Anyone who has read our post on the seven biggest disasters in Dallas-Fort Worth history knows how important emergency preparation is for homeowners. But despite 2017 bringing what seemed like a barrage of natural disasters, a recent study found that 83 percent of homeowners in the U.S. are unprepared for natural disaster.
What’s more, even though over 80 percent of respondents said they would feel more confident about getting through natural disasters if their communities invested in high-tech tools, next to no one—a scant 3 percent—said they would invest in personal technologies themselves in the next three months.
Many homeowners may overestimate the cost of personal technology aimed at mitigating property damage during natural disasters—and underestimate how much money they can save in the long run.

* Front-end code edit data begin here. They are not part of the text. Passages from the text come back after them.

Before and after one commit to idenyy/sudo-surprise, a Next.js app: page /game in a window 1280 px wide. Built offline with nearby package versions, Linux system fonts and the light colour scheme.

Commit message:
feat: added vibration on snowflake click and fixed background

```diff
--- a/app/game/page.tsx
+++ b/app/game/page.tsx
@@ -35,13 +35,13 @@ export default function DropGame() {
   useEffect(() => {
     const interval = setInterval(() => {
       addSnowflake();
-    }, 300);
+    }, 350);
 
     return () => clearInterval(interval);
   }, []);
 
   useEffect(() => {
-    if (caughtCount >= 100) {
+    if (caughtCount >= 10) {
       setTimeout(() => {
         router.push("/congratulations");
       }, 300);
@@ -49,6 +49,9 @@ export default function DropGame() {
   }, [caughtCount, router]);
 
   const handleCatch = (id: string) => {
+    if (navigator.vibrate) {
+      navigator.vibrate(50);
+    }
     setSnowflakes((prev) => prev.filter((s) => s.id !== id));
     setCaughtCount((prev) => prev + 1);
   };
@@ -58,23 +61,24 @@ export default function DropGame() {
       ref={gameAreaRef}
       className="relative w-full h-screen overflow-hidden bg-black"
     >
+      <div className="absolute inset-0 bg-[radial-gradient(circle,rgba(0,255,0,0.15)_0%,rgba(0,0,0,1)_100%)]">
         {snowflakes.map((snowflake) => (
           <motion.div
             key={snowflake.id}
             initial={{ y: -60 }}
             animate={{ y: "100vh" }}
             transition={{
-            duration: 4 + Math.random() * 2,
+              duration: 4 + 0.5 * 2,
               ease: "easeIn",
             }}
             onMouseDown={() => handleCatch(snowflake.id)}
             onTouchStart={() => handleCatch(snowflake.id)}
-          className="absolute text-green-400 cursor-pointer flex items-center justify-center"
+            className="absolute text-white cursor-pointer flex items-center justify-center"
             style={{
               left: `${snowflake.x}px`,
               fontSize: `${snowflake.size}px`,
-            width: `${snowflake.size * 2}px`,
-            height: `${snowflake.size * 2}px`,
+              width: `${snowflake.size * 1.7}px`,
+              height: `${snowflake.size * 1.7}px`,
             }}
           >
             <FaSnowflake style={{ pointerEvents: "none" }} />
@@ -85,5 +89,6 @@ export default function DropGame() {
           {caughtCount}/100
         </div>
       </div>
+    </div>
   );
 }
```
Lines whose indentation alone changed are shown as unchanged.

“Homeowners can invest in smart home sensors and alert devices, which can alert you to impending damage from fire, water, and other hazards,” notes Craig Edmonds, vice president of claims practices for Esurance. For example, “Spending $30 to $60 for a Wi-Fi enabled water sensor or alert device could save a lot of money in the long run.”
Most people—76 percent—have staples like food, water, and first-aid kits available in case of an emergency. However, nearly half of the study’s respondents had no idea that in-home technologies like smart home alarms or water sensors (which can alert homeowners of danger via cellphone) even exist.
Insurance and recordkeeping
Two-thirds of the study’s respondents rank property damage high on their list of fears during natural disasters. That makes reviewing insurance policies a priority, since a lot of homeowners don’t understand the breadth of their policies and may assume these cover all disasters without limit.
If disaster does strike, it helps to have proper documentation ahead of time. Make sure all your records are both up to date and digitized. Update your home inventory on at least a yearly basis, listing any new purchases and home improvements. Document both the inside and outside of your home, with photos or video if possible.
That goes for any rental properties, too. For more on making a rental property claim, see our guide here.